**Exercise instructions**
In the entries below, find every line holding the string "align" and collect it.
***
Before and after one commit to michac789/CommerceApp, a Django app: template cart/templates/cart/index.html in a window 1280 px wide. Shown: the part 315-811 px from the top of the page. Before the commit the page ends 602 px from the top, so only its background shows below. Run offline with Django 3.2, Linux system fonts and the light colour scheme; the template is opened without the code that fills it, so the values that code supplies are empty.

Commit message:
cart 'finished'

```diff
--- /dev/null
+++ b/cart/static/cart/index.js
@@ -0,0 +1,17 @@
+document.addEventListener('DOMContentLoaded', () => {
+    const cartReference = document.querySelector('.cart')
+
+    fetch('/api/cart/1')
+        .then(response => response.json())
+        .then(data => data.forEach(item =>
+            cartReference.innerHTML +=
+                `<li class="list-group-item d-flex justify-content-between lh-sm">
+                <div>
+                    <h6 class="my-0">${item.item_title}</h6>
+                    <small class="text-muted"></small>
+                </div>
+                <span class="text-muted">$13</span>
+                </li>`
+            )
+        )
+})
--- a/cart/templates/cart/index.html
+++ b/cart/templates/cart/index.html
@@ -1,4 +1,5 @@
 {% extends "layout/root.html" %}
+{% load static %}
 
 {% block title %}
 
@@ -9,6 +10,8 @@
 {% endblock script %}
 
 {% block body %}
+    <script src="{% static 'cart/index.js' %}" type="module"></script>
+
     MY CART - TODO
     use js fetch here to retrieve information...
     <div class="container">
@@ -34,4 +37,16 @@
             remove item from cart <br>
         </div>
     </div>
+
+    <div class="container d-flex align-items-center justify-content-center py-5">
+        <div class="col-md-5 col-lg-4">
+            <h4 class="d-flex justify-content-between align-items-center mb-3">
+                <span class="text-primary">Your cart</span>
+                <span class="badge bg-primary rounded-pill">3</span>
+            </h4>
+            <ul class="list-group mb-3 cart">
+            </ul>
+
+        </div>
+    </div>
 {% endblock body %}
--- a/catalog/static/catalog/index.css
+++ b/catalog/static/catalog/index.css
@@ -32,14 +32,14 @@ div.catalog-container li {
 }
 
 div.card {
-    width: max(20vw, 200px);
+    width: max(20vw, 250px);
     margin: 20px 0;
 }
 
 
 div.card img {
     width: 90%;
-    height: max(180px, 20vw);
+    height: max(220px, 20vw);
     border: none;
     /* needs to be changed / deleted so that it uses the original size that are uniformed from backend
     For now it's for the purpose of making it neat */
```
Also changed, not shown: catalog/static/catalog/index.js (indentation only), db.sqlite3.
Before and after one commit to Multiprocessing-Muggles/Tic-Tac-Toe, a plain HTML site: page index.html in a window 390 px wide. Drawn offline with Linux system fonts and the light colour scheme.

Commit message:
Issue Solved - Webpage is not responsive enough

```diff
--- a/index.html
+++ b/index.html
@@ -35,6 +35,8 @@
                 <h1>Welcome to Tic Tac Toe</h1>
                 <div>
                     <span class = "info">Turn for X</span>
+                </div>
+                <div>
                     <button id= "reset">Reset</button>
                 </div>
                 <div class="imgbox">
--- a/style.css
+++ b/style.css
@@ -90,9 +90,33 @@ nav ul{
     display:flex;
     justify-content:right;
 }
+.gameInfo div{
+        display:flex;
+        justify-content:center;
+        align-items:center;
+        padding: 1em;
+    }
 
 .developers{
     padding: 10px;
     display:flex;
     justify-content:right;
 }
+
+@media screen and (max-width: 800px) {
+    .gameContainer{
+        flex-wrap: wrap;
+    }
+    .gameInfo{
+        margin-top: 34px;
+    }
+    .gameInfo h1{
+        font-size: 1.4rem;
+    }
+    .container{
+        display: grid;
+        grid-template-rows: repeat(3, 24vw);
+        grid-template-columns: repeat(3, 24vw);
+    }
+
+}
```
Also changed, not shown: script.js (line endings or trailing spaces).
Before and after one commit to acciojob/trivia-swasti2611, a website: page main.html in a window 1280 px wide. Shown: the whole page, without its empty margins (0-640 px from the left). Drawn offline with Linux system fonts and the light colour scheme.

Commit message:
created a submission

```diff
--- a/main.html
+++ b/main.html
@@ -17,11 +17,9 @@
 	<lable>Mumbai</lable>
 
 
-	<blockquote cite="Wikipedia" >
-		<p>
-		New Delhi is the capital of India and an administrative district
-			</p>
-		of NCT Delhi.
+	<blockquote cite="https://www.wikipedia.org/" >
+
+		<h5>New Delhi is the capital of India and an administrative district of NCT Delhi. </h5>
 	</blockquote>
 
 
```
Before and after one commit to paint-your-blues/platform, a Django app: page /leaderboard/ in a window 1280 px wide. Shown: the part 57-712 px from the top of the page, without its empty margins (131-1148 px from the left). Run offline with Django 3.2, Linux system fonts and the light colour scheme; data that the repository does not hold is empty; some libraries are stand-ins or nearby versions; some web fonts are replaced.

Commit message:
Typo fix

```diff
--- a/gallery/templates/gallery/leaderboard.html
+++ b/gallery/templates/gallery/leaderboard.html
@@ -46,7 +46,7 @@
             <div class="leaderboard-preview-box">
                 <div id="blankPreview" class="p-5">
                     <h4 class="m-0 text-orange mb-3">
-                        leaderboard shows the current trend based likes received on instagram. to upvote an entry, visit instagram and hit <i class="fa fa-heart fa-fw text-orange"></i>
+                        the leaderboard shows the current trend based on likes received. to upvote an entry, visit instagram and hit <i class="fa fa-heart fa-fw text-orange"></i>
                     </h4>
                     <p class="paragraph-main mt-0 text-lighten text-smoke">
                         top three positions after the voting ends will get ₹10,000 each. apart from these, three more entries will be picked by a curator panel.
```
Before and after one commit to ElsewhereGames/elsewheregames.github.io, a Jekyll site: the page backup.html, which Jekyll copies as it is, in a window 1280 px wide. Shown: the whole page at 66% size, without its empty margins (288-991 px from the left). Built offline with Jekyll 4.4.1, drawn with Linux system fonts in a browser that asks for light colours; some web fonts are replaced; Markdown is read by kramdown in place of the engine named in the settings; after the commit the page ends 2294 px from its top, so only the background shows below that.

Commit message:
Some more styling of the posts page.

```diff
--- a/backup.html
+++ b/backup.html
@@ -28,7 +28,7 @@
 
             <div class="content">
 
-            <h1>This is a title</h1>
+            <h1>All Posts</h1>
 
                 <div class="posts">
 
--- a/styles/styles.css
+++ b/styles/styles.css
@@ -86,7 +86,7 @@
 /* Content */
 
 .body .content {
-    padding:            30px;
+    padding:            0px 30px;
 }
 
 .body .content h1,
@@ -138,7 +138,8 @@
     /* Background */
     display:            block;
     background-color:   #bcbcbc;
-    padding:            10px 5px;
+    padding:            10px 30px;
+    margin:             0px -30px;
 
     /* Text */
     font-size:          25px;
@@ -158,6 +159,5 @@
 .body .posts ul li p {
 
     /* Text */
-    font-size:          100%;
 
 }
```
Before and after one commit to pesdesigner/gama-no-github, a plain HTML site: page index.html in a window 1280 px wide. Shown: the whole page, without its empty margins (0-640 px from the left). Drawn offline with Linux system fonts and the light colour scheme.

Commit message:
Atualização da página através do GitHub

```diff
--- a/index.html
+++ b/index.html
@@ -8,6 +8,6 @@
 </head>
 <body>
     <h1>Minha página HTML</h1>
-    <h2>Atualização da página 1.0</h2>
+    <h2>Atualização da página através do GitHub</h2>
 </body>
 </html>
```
***
**Solved problem**
+    <div class="container d-flex align-items-center justify-content-center py-5">
+            <h4 class="d-flex justify-content-between align-items-center mb-3">
+        align-items:center;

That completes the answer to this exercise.